### Task requirements
The records that follow are to be repeated in full, with no pictures retained.

(The records begins)

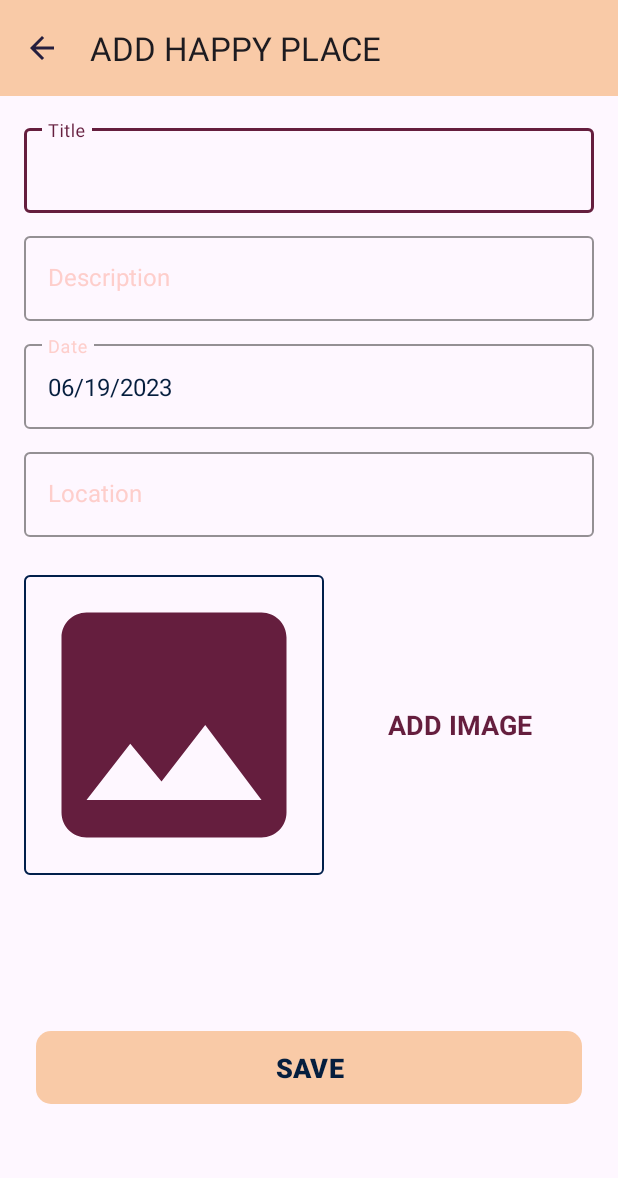
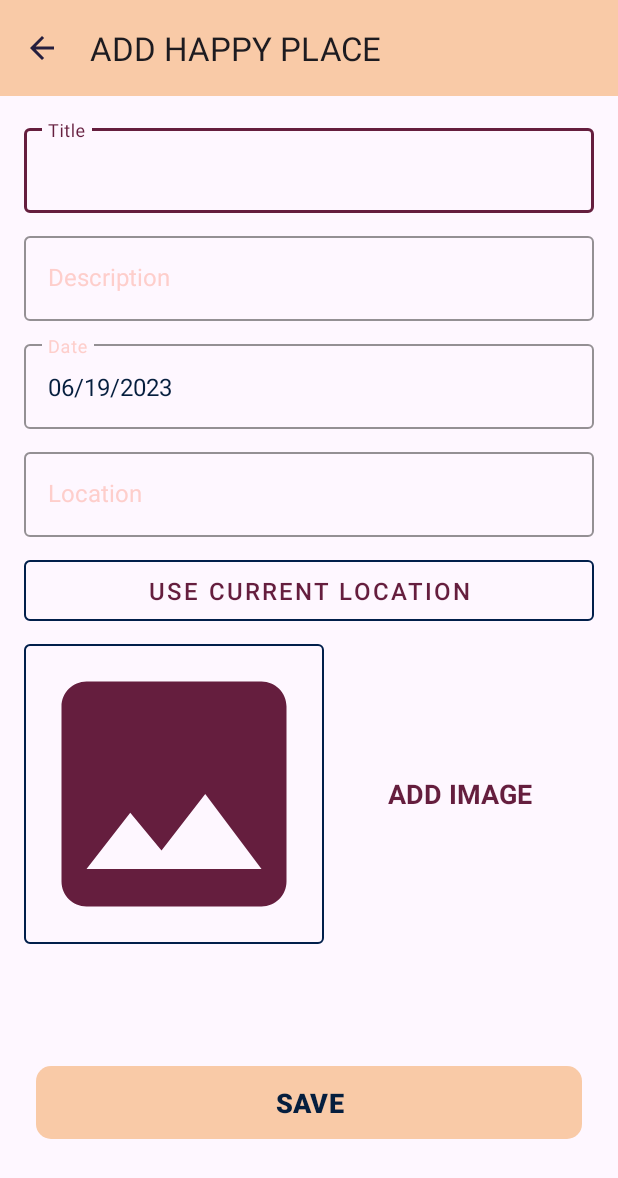
Before and after one commit to Shailendra-Singh/android-app-development, an Android app: the AddHappyPlaceActivity screen opened directly, with no data from a screen before it, on a phone screen of 412 x 824 dp. Shown: the top 1178 px of the screen. Run offline under Robolectric (Android 15) with nearby library versions, the phone set to English and light mode, and no system bars; libraries missing offline, so code that uses them is left out: com.karumi.dexter; pictures from the network do not load; 1 statement that could not run was skipped.

Commit message:
feat: custom location - user to use current location while saving happy place - use geocoder to obtain location address from coordinates

```diff
--- a/HappyPlaces/app/build.gradle
+++ b/HappyPlaces/app/build.gradle
@@ -64,6 +64,9 @@ android {
 
         /* Google Maps API */
         implementation 'com.google.android.libraries.places:places:3.1.0'
+
+        /* Google Play Services Location */
+        implementation 'com.google.android.gms:play-services-location:21.0.1'
     }
 }
 
--- a/HappyPlaces/app/src/main/AndroidManifest.xml
+++ b/HappyPlaces/app/src/main/AndroidManifest.xml
@@ -9,6 +9,8 @@
     <uses-permission android:name="android.permission.READ_EXTERNAL_STORAGE" />
     <uses-permission android:name="android.permission.WRITE_EXTERNAL_STORAGE" />
     <uses-permission android:name="android.permission.CAMERA" />
+    <uses-permission android:name="android.permission.ACCESS_FINE_LOCATION" />
+    <uses-permission android:name="android.permission.ACCESS_COARSE_LOCATION" />
 
     <application
         android:name=".HappyPlacesApp"
--- a/HappyPlaces/app/src/main/java/com/shail_singh/happyplaces/activities/MapActivity.kt
+++ b/HappyPlaces/app/src/main/java/com/shail_singh/happyplaces/activities/MapActivity.kt
@@ -43,7 +43,7 @@ class MapActivity : AppCompatActivity(), OnMapReadyCallback {
         }
 
         if (currentCardModel != null) {
-            supportActionBar?.title = currentCardModel.location
+            supportActionBar?.title = currentCardModel.title
             this.happyPlaceModel = currentCardModel
 
             val supportMapFragment: SupportMapFragment =
@@ -56,7 +56,7 @@ class MapActivity : AppCompatActivity(), OnMapReadyCallback {
     override fun onMapReady(googleMap: GoogleMap) {
         val lat = this.happyPlaceModel?.latitude!!
         val lon = this.happyPlaceModel?.longitude!!
-        val position: LatLng = LatLng(lat, lon)
+        val position = LatLng(lat, lon)
         googleMap.addMarker(
             MarkerOptions().position(position).title(this.happyPlaceModel?.location)
         )
--- a/HappyPlaces/app/src/main/res/layout/activity_add_happy_place.xml
+++ b/HappyPlaces/app/src/main/res/layout/activity_add_happy_place.xml
@@ -95,6 +95,20 @@
                         android:hint="@string/edit_text_hint_location"
                         android:inputType="textPostalAddress" />
                 </com.google.android.material.textfield.TextInputLayout>
+
+                <TextView
+                    android:id="@+id/tv_use_current_location"
+                    android:layout_width="match_parent"
+                    android:layout_height="wrap_content"
+                    android:layout_marginTop="@dimen/btn_save_current_location_marginTop"
+                    android:background="@drawable/shape_image_view_border"
+                    android:gravity="center"
+                    android:padding="@dimen/btn_use_current_location_padding"
+                    android:text="@string/btn_use_current_location_text"
+                    android:textAppearance="?textAppearanceButton"
+                    android:textColor="?attr/colorAccent"
+                    android:textSize="@dimen/btn_use_current_location_textSize" />
+
             </LinearLayout>
 
             <LinearLayout
@@ -119,7 +133,7 @@
 
                 <TextView
                     android:id="@+id/tv_add_image_btn"
-                    android:layout_width="wrap_content"
+                    android:layout_width="0dp"
                     android:layout_height="wrap_content"
                     android:layout_gravity="center_vertical"
                     android:layout_weight="0.25"
--- a/HappyPlaces/app/src/main/res/values/dimens.xml
+++ b/HappyPlaces/app/src/main/res/values/dimens.xml
@@ -33,5 +33,8 @@
     <dimen name="happy_place_details_scroll_view_marginTop">10dp</dimen>
     <dimen name="happy_place_details_full_image_size">300dp</dimen>
     <dimen name="ic_edit_icon_diameter">35dp</dimen>
+    <dimen name="btn_save_current_location_marginTop">5dp</dimen>
+    <dimen name="btn_use_current_location_padding">9dp</dimen>
+    <dimen name="btn_use_current_location_textSize">16sp</dimen>
 
 </resources>
--- a/HappyPlaces/app/src/main/res/values/strings.xml
+++ b/HappyPlaces/app/src/main/res/values/strings.xml
@@ -12,4 +12,5 @@
     <string name="floating_image_button">Floating image button to add happy place activity</string>
     <string name="happy_place_original_image">Original image of Happy Place</string>
     <string name="btn_txt_view_on_map">VIEW ON MAP</string>
+    <string name="btn_use_current_location_text">USE CURRENT LOCATION</string>
 </resources>
```
Also changed, not shown: HappyPlaces/app/src/main/java/com/shail_singh/happyplaces/activities/AddHappyPlaceActivity.kt (+95 -3 lines), HappyPlaces/app/src/main/java/com/shail_singh/happyplaces/utils/MapsApiOperations.kt (added, +34 -0 lines), HappyPlaces/app/src/main/res/layout/activity_happy_place_details.xml (+20 -8 lines).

(The records ends)

### Response to this exercise
Before and after one commit to Shailendra-Singh/android-app-development, an Android app: the AddHappyPlaceActivity screen opened directly, with no data from a screen before it, on a phone screen of 412 x 824 dp. Shown: the top 1178 px of the screen. Run offline under Robolectric (Android 15) with nearby library versions, the phone set to English and light mode, and no system bars; libraries missing offline, so code that uses them is left out: com.karumi.dexter; pictures from the network do not load; 1 statement that could not run was skipped.

Commit message:
feat: custom location - user to use current location while saving happy place - use geocoder to obtain location address from coordinates

```diff
--- a/HappyPlaces/app/build.gradle
+++ b/HappyPlaces/app/build.gradle
@@ -64,6 +64,9 @@ android {
 
         /* Google Maps API */
         implementation 'com.google.android.libraries.places:places:3.1.0'
+
+        /* Google Play Services Location */
+        implementation 'com.google.android.gms:play-services-location:21.0.1'
     }
 }
 
--- a/HappyPlaces/app/src/main/AndroidManifest.xml
+++ b/HappyPlaces/app/src/main/AndroidManifest.xml
@@ -9,6 +9,8 @@
     <uses-permission android:name="android.permission.READ_EXTERNAL_STORAGE" />
     <uses-permission android:name="android.permission.WRITE_EXTERNAL_STORAGE" />
     <uses-permission android:name="android.permission.CAMERA" />
+    <uses-permission android:name="android.permission.ACCESS_FINE_LOCATION" />
+    <uses-permission android:name="android.permission.ACCESS_COARSE_LOCATION" />
 
     <application
         android:name=".HappyPlacesApp"
--- a/HappyPlaces/app/src/main/java/com/shail_singh/happyplaces/activities/MapActivity.kt
+++ b/HappyPlaces/app/src/main/java/com/shail_singh/happyplaces/activities/MapActivity.kt
@@ -43,7 +43,7 @@ class MapActivity : AppCompatActivity(), OnMapReadyCallback {
         }
 
         if (currentCardModel != null) {
-            supportActionBar?.title = currentCardModel.location
+            supportActionBar?.title = currentCardModel.title
             this.happyPlaceModel = currentCardModel
 
             val supportMapFragment: SupportMapFragment =
@@ -56,7 +56,7 @@ class MapActivity : AppCompatActivity(), OnMapReadyCallback {
     override fun onMapReady(googleMap: GoogleMap) {
         val lat = this.happyPlaceModel?.latitude!!
         val lon = this.happyPlaceModel?.longitude!!
-        val position: LatLng = LatLng(lat, lon)
+        val position = LatLng(lat, lon)
         googleMap.addMarker(
             MarkerOptions().position(position).title(this.happyPlaceModel?.location)
         )
--- a/HappyPlaces/app/src/main/res/layout/activity_add_happy_place.xml
+++ b/HappyPlaces/app/src/main/res/layout/activity_add_happy_place.xml
@@ -95,6 +95,20 @@
                         android:hint="@string/edit_text_hint_location"
                         android:inputType="textPostalAddress" />
                 </com.google.android.material.textfield.TextInputLayout>
+
+                <TextView
+                    android:id="@+id/tv_use_current_location"
+                    android:layout_width="match_parent"
+                    android:layout_height="wrap_content"
+                    android:layout_marginTop="@dimen/btn_save_current_location_marginTop"
+                    android:background="@drawable/shape_image_view_border"
+                    android:gravity="center"
+                    android:padding="@dimen/btn_use_current_location_padding"
+                    android:text="@string/btn_use_current_location_text"
+                    android:textAppearance="?textAppearanceButton"
+                    android:textColor="?attr/colorAccent"
+                    android:textSize="@dimen/btn_use_current_location_textSize" />
+
             </LinearLayout>
 
             <LinearLayout
@@ -119,7 +133,7 @@
 
                 <TextView
                     android:id="@+id/tv_add_image_btn"
-                    android:layout_width="wrap_content"
+                    android:layout_width="0dp"
                     android:layout_height="wrap_content"
                     android:layout_gravity="center_vertical"
                     android:layout_weight="0.25"
--- a/HappyPlaces/app/src/main/res/values/dimens.xml
+++ b/HappyPlaces/app/src/main/res/values/dimens.xml
@@ -33,5 +33,8 @@
     <dimen name="happy_place_details_scroll_view_marginTop">10dp</dimen>
     <dimen name="happy_place_details_full_image_size">300dp</dimen>
     <dimen name="ic_edit_icon_diameter">35dp</dimen>
+    <dimen name="btn_save_current_location_marginTop">5dp</dimen>
+    <dimen name="btn_use_current_location_padding">9dp</dimen>
+    <dimen name="btn_use_current_location_textSize">16sp</dimen>
 
 </resources>
--- a/HappyPlaces/app/src/main/res/values/strings.xml
+++ b/HappyPlaces/app/src/main/res/values/strings.xml
@@ -12,4 +12,5 @@
     <string name="floating_image_button">Floating image button to add happy place activity</string>
     <string name="happy_place_original_image">Original image of Happy Place</string>
     <string name="btn_txt_view_on_map">VIEW ON MAP</string>
+    <string name="btn_use_current_location_text">USE CURRENT LOCATION</string>
 </resources>
```
Also changed, not shown: HappyPlaces/app/src/main/java/com/shail_singh/happyplaces/activities/AddHappyPlaceActivity.kt (+95 -3 lines), HappyPlaces/app/src/main/java/com/shail_singh/happyplaces/utils/MapsApiOperations.kt (added, +34 -0 lines), HappyPlaces/app/src/main/res/layout/activity_happy_place_details.xml (+20 -8 lines).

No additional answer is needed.